Superior Construction is expected to start work next year on a pedestrian swing bridge over the Ashley River in Charleston, S.C. If completed as planned in 2027, the 4,100-ft-long bridge—with a 225-ft-long cable-stayed center swing span for the passage of marine traffic—would rank as the first of its type in the U.S., according to Superior, the design-builder. 

Working with design partner Johnson, Mirmiran & Thompson, Superior expects to kick off design for the $72.6-million project in November. The anticipated groundbreaking, with at-grade tie-ins to existing infrastructure on each end of the project, is the second quarter of next year, says Richard Kirkman, Carolinas' division manager at Superior. Work on the bridge itself would start later next year.

The bridge would connect downtown Charleston to the city's West Ashley area. The plan is to build the movable span in the open position to minimize impacts to marine traffic. 

“We were challenged by the city to come up with a unique design,” says Kirkman, that included the horizontal cable-stayed movable span. “When you approach a design-build project, you try to approach it with an open mind, and think outside the box.”

The design was developed with engineer TranSystems, and its subcontractor COWI, he adds. That helped the team secure the contract from the city. 

According to a city website, the idea for the pedestrian bridge dates to an $18.1-million BUILD grant Charleston received in 2019. The city, county and the Medical University of South Carolina matched the grant to the tune of $4.6 million, for a total $22.7 million. 

The city’s initial cost projections of about $42 million were found to be insufficient as firms began to submit proposals, local media reported in September. City officials cited inflation and construction costs for the increase.

The design-build project will be funded by Charleston, Charleston County, the South Carolina Dept. of Transportation and the Federal Highway Administration. The bridge will be constructed with large-diameter drilled shaft foundations of 8 ft to 9 ft. 

Five connected longitudinal spans will traverse the river itself. This includes the cable-stayed center span, with its hydraulics for swinging, and four others constructed of traditional girders with cast deck spans. On other parts of the bridge, 34-ft-long spans will cross the marshy areas with a precast prestressed concrete box-slab design stacked transversely to create the riding and walking surface, Kirkman says—an approach that’s expected to speed design, fabrication and construction. 
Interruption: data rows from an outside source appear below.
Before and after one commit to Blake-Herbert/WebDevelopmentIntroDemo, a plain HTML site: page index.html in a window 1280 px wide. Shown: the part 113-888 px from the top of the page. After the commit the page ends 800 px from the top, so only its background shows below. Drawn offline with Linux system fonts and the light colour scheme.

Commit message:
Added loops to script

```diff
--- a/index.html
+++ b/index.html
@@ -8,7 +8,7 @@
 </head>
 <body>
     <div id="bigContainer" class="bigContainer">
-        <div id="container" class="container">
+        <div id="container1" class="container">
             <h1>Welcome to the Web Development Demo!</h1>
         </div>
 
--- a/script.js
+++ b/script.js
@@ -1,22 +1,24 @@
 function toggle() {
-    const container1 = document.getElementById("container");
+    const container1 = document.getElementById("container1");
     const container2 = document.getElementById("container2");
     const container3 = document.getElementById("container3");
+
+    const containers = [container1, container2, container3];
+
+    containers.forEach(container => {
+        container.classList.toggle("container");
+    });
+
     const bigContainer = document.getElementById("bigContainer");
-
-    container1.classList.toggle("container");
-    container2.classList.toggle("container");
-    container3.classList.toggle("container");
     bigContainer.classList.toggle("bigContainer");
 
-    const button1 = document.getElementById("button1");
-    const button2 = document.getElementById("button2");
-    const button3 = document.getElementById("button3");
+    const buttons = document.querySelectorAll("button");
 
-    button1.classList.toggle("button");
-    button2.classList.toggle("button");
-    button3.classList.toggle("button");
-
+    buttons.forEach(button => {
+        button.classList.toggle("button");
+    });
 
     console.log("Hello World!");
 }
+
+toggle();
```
The impetus for the bridge is safety. More than 63,000 cars cross the Ashley River every day on two parallel bridges with narrow sidewalks, which resulted in more than 100 pedestrian-related crashes from 2014-19, according to a release from Superior. A key feature of the bridge will be a V-shaped pylon, while the bridge’s outward-leaning stay cable plane will reduce risk of ice on cables falling onto the pedestrian path.

Most of the bridge will be 15 ft wide, with tapering portions to expand to 24 ft for the five spans crossing the river. The scope of work also includes new movable bridge operations with CCTV monitors, a touchscreen display and discrete pushbuttons for the gates, as well as s trailhead with benches, water stations and bike repair stations.